TASK INSTRUCTIONS
Images are not part of the copy; write out the rest of the data exactly as given.

Front-end code edit data:
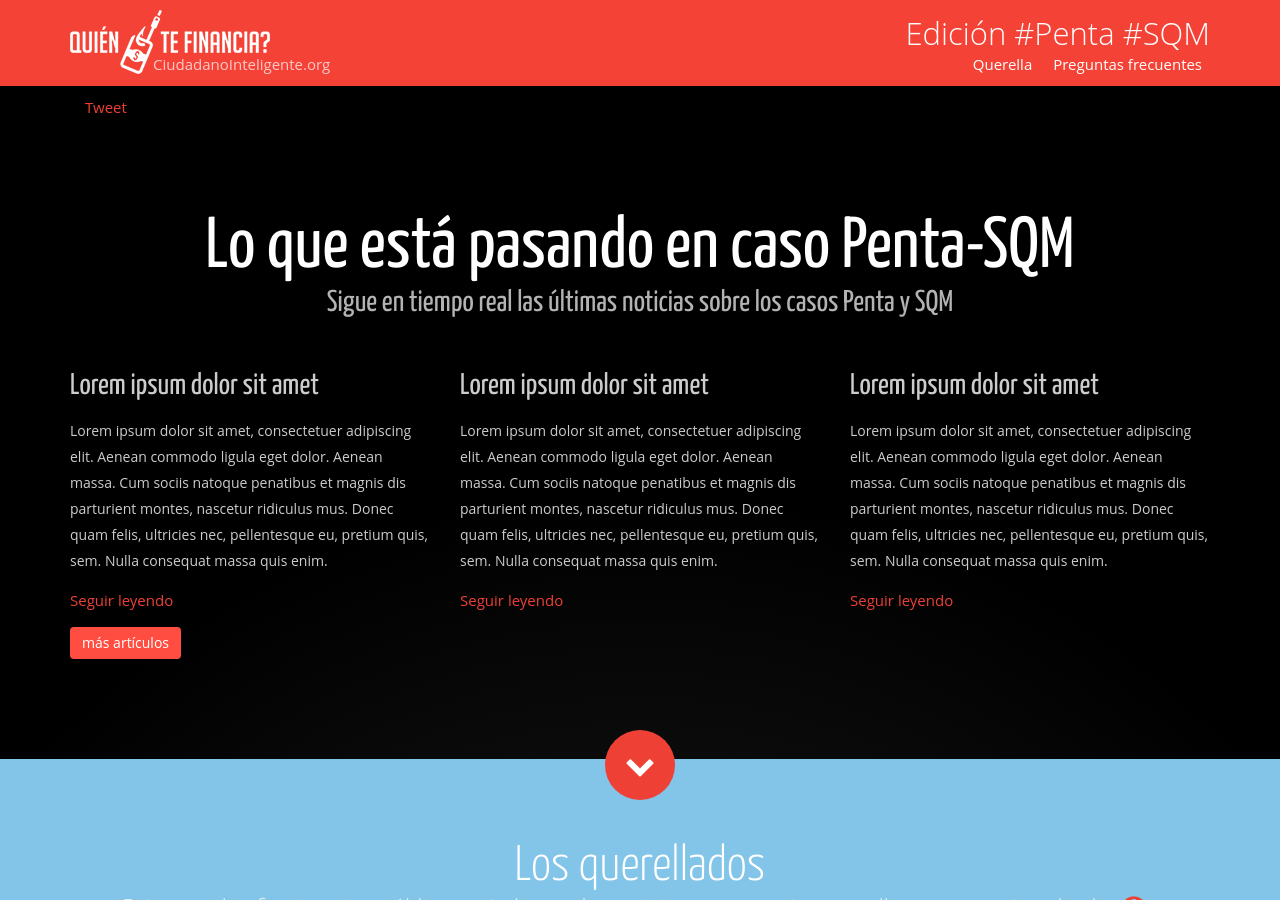
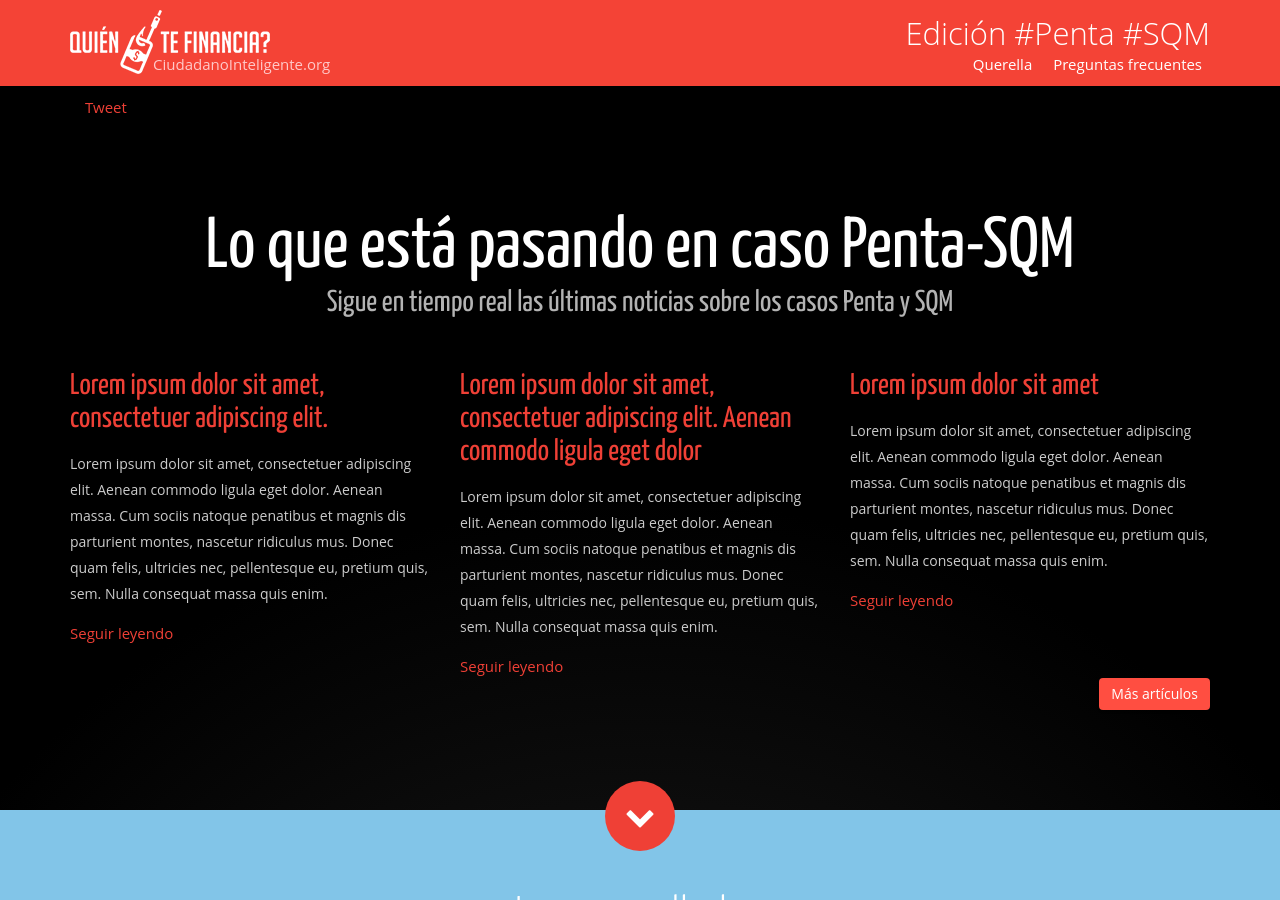
Before and after one commit to ciudadanointeligente/quien-te-financia, a Jekyll site: the page built from index.html, in a window 1280 px wide and 900 px high. Built offline with Jekyll 4.4.1, drawn with Linux system fonts in a browser that asks for light colours; nearby versions of some CDN libraries; comment, search, counter and statistics services are not loaded.

Commit message:
Títulos y botón en noticias

```diff
--- a/_includes/ask-congressmen.html
+++ b/_includes/ask-congressmen.html
@@ -5,30 +5,22 @@
 
         <div class="row">
             <div class="col-md-4">
-                <h3>Lorem ipsum dolor sit amet</h3>
+                <h3><a href="...">Lorem ipsum dolor sit amet, consectetuer adipiscing elit.</a></h3>
                 <p>Lorem ipsum dolor sit amet, consectetuer adipiscing elit. Aenean commodo ligula eget dolor. Aenean massa. Cum sociis natoque penatibus et magnis dis parturient montes, nascetur ridiculus mus. Donec quam felis, ultricies nec, pellentesque eu, pretium quis, sem. Nulla consequat massa quis enim.</p>
                 <a href="...">Seguir leyendo</a>
             </div>
             <div class="col-md-4">
-                <h3>Lorem ipsum dolor sit amet</h3>
+                <h3><a href="...">Lorem ipsum dolor sit amet, consectetuer adipiscing elit. Aenean commodo ligula eget dolor</a></h3>
                 <p>Lorem ipsum dolor sit amet, consectetuer adipiscing elit. Aenean commodo ligula eget dolor. Aenean massa. Cum sociis natoque penatibus et magnis dis parturient montes, nascetur ridiculus mus. Donec quam felis, ultricies nec, pellentesque eu, pretium quis, sem. Nulla consequat massa quis enim.</p>
                 <a href="...">Seguir leyendo</a>
             </div>
             <div class="col-md-4">
-                <h3>Lorem ipsum dolor sit amet</h3>
+                <h3><a href="...">Lorem ipsum dolor sit amet</a></h3>
                 <p>Lorem ipsum dolor sit amet, consectetuer adipiscing elit. Aenean commodo ligula eget dolor. Aenean massa. Cum sociis natoque penatibus et magnis dis parturient montes, nascetur ridiculus mus. Donec quam felis, ultricies nec, pellentesque eu, pretium quis, sem. Nulla consequat massa quis enim.</p>
                 <a href="...">Seguir leyendo</a>
             </div>
         </div>
-                <!-->
-                <a name="feed"></a>
-                <!-- feed noticias -->
-                <!-->
-                <div id="data">
-                    <ul id="articles" class="list-unstyled"></ul>
-                    <button href="#" onclick="mas_articulos()" class="btn btn-default">más artículos</button>
-                </div>
-                <!-- fin feed noticias -->
+        <button href="..." class="btn btn-default pull-right">Más artículos</button>
     </div>
 </section>
 
```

ANSWER SPACE
Before and after one commit to ciudadanointeligente/quien-te-financia, a Jekyll site: the page built from index.html, in a window 1280 px wide and 900 px high. Built offline with Jekyll 4.4.1, drawn with Linux system fonts in a browser that asks for light colours; nearby versions of some CDN libraries; comment, search, counter and statistics services are not loaded.

Commit message:
Títulos y botón en noticias

```diff
--- a/_includes/ask-congressmen.html
+++ b/_includes/ask-congressmen.html
@@ -5,30 +5,22 @@
 
         <div class="row">
             <div class="col-md-4">
-                <h3>Lorem ipsum dolor sit amet</h3>
+                <h3><a href="...">Lorem ipsum dolor sit amet, consectetuer adipiscing elit.</a></h3>
                 <p>Lorem ipsum dolor sit amet, consectetuer adipiscing elit. Aenean commodo ligula eget dolor. Aenean massa. Cum sociis natoque penatibus et magnis dis parturient montes, nascetur ridiculus mus. Donec quam felis, ultricies nec, pellentesque eu, pretium quis, sem. Nulla consequat massa quis enim.</p>
                 <a href="...">Seguir leyendo</a>
             </div>
             <div class="col-md-4">
-                <h3>Lorem ipsum dolor sit amet</h3>
+                <h3><a href="...">Lorem ipsum dolor sit amet, consectetuer adipiscing elit. Aenean commodo ligula eget dolor</a></h3>
                 <p>Lorem ipsum dolor sit amet, consectetuer adipiscing elit. Aenean commodo ligula eget dolor. Aenean massa. Cum sociis natoque penatibus et magnis dis parturient montes, nascetur ridiculus mus. Donec quam felis, ultricies nec, pellentesque eu, pretium quis, sem. Nulla consequat massa quis enim.</p>
                 <a href="...">Seguir leyendo</a>
             </div>
             <div class="col-md-4">
-                <h3>Lorem ipsum dolor sit amet</h3>
+                <h3><a href="...">Lorem ipsum dolor sit amet</a></h3>
                 <p>Lorem ipsum dolor sit amet, consectetuer adipiscing elit. Aenean commodo ligula eget dolor. Aenean massa. Cum sociis natoque penatibus et magnis dis parturient montes, nascetur ridiculus mus. Donec quam felis, ultricies nec, pellentesque eu, pretium quis, sem. Nulla consequat massa quis enim.</p>
                 <a href="...">Seguir leyendo</a>
             </div>
         </div>
-                <!-->
-                <a name="feed"></a>
-                <!-- feed noticias -->
-                <!-->
-                <div id="data">
-                    <ul id="articles" class="list-unstyled"></ul>
-                    <button href="#" onclick="mas_articulos()" class="btn btn-default">más artículos</button>
-                </div>
-                <!-- fin feed noticias -->
+        <button href="..." class="btn btn-default pull-right">Más artículos</button>
     </div>
 </section>
 
```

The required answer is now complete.